To do -> Every entry below must be reproduced exactly.

Dataset content ->
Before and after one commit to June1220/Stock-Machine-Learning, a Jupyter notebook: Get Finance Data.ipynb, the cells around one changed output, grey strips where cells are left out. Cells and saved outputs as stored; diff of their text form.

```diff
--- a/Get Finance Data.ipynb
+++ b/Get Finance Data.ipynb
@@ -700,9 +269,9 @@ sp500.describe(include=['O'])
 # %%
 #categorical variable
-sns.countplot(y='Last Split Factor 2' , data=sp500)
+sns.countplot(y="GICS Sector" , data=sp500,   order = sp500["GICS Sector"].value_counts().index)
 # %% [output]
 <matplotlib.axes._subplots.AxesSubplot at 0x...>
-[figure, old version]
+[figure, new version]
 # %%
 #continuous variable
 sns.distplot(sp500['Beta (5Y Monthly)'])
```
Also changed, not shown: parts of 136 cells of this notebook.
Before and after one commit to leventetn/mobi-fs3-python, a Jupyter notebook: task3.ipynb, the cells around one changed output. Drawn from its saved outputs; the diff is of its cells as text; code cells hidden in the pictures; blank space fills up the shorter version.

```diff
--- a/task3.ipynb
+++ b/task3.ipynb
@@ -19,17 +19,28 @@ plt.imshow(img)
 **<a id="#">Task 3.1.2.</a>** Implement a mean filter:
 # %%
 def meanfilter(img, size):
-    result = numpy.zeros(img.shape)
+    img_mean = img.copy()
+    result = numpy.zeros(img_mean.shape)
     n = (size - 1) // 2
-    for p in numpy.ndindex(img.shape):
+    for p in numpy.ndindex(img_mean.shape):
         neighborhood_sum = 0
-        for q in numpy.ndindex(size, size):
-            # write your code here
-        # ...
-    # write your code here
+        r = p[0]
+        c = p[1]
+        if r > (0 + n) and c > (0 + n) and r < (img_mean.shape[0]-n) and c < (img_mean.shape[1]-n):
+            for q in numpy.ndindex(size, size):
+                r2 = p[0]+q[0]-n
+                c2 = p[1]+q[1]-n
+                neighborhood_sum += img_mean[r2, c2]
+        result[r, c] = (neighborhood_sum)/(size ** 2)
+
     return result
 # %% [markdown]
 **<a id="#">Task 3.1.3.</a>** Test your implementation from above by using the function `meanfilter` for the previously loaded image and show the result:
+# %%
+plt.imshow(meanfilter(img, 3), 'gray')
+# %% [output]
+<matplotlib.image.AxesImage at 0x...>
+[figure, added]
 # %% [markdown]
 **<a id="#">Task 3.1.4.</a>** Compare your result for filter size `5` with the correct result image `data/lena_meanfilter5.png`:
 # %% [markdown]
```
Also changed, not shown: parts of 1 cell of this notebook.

Response box ->
Before and after one commit to June1220/Stock-Machine-Learning, a Jupyter notebook: Get Finance Data.ipynb, the cells around one changed output, grey strips where cells are left out. Cells and saved outputs as stored; diff of their text form.

```diff
--- a/Get Finance Data.ipynb
+++ b/Get Finance Data.ipynb
@@ -700,9 +269,9 @@ sp500.describe(include=['O'])
 # %%
 #categorical variable
-sns.countplot(y='Last Split Factor 2' , data=sp500)
+sns.countplot(y="GICS Sector" , data=sp500,   order = sp500["GICS Sector"].value_counts().index)
 # %% [output]
 <matplotlib.axes._subplots.AxesSubplot at 0x...>
-[figure, old version]
+[figure, new version]
 # %%
 #continuous variable
 sns.distplot(sp500['Beta (5Y Monthly)'])
```
Also changed, not shown: parts of 136 cells of this notebook.
Before and after one commit to leventetn/mobi-fs3-python, a Jupyter notebook: task3.ipynb, the cells around one changed output. Drawn from its saved outputs; the diff is of its cells as text; code cells hidden in the pictures; blank space fills up the shorter version.

```diff
--- a/task3.ipynb
+++ b/task3.ipynb
@@ -19,17 +19,28 @@ plt.imshow(img)
 **<a id="#">Task 3.1.2.</a>** Implement a mean filter:
 # %%
 def meanfilter(img, size):
-    result = numpy.zeros(img.shape)
+    img_mean = img.copy()
+    result = numpy.zeros(img_mean.shape)
     n = (size - 1) // 2
-    for p in numpy.ndindex(img.shape):
+    for p in numpy.ndindex(img_mean.shape):
         neighborhood_sum = 0
-        for q in numpy.ndindex(size, size):
-            # write your code here
-        # ...
-    # write your code here
+        r = p[0]
+        c = p[1]
+        if r > (0 + n) and c > (0 + n) and r < (img_mean.shape[0]-n) and c < (img_mean.shape[1]-n):
+            for q in numpy.ndindex(size, size):
+                r2 = p[0]+q[0]-n
+                c2 = p[1]+q[1]-n
+                neighborhood_sum += img_mean[r2, c2]
+        result[r, c] = (neighborhood_sum)/(size ** 2)
+
     return result
 # %% [markdown]
 **<a id="#">Task 3.1.3.</a>** Test your implementation from above by using the function `meanfilter` for the previously loaded image and show the result:
+# %%
+plt.imshow(meanfilter(img, 3), 'gray')
+# %% [output]
+<matplotlib.image.AxesImage at 0x...>
+[figure, added]
 # %% [markdown]
 **<a id="#">Task 3.1.4.</a>** Compare your result for filter size `5` with the correct result image `data/lena_meanfilter5.png`:
 # %% [markdown]
```
Also changed, not shown: parts of 1 cell of this notebook.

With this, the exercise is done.